Every morning a Council official with a mobile dustbin, armed with a small hoe, collects litter and dislodges ‘weeds’ from Randolph Place on the eastern side of Queensferry Street. Botanopithecus is powerless to halt these activities, and the litter collecting is appreciated given the disgusting habits of some Edinburgh citizens, but he dreads the day when the official crosses the street and applies his hoe to Melville Street, the edges of which are now pleasantly softened by an almost continuous sward of Polypogon viridis. This, like the back of the botanist’s neck, is soft and ragged though green of shade rather than white.
Rosaceae. Garden lady’s-mantle (Alchemilla mollis) (S side only)
Onagraceae. American willowherb (Epilobium ciliatum)
Leguminosae. Lesser trefoil (Trifolium dubium)
Compositae. Sticky groundsel (Senecio viscosus)
Gramineae. Perennial rye-grass (Lolium perenne); red fescue (Festuca rubra) (S side only)
Fern. Woodsiaceae. Lady fern (Athyrium filix-femina)
Umbelliferae. Hogweed (Heracleum sphondylium)
Compositae. Spear thistle (Cirsium vulgare)
Cyperaceae.
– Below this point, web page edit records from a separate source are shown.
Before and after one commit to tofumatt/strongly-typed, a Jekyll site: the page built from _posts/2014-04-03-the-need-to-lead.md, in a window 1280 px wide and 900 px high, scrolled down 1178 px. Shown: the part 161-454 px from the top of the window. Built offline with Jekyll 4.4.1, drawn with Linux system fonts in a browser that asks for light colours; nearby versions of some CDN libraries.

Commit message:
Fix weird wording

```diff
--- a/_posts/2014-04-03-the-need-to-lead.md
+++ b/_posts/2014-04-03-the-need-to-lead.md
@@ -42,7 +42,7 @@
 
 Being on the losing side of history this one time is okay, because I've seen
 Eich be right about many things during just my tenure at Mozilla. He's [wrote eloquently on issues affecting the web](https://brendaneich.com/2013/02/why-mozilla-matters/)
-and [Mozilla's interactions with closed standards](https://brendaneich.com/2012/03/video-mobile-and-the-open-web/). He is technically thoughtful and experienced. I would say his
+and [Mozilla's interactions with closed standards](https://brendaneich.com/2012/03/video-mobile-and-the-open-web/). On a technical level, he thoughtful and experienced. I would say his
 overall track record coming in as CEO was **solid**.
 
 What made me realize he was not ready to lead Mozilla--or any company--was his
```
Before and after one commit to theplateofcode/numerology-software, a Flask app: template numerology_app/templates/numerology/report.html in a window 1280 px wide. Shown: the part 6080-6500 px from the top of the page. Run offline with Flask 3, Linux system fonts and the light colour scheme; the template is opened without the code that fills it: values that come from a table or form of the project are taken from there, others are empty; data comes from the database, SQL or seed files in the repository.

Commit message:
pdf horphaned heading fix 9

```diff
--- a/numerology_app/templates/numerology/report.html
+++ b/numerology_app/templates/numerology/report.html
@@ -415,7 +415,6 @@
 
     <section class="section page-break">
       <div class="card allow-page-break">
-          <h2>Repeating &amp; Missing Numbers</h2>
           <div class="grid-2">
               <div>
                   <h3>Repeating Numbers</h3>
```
Pendulous sedge (Carex cf. pendula)
Gramineae. Yorkshire fog (Holcus lanatus)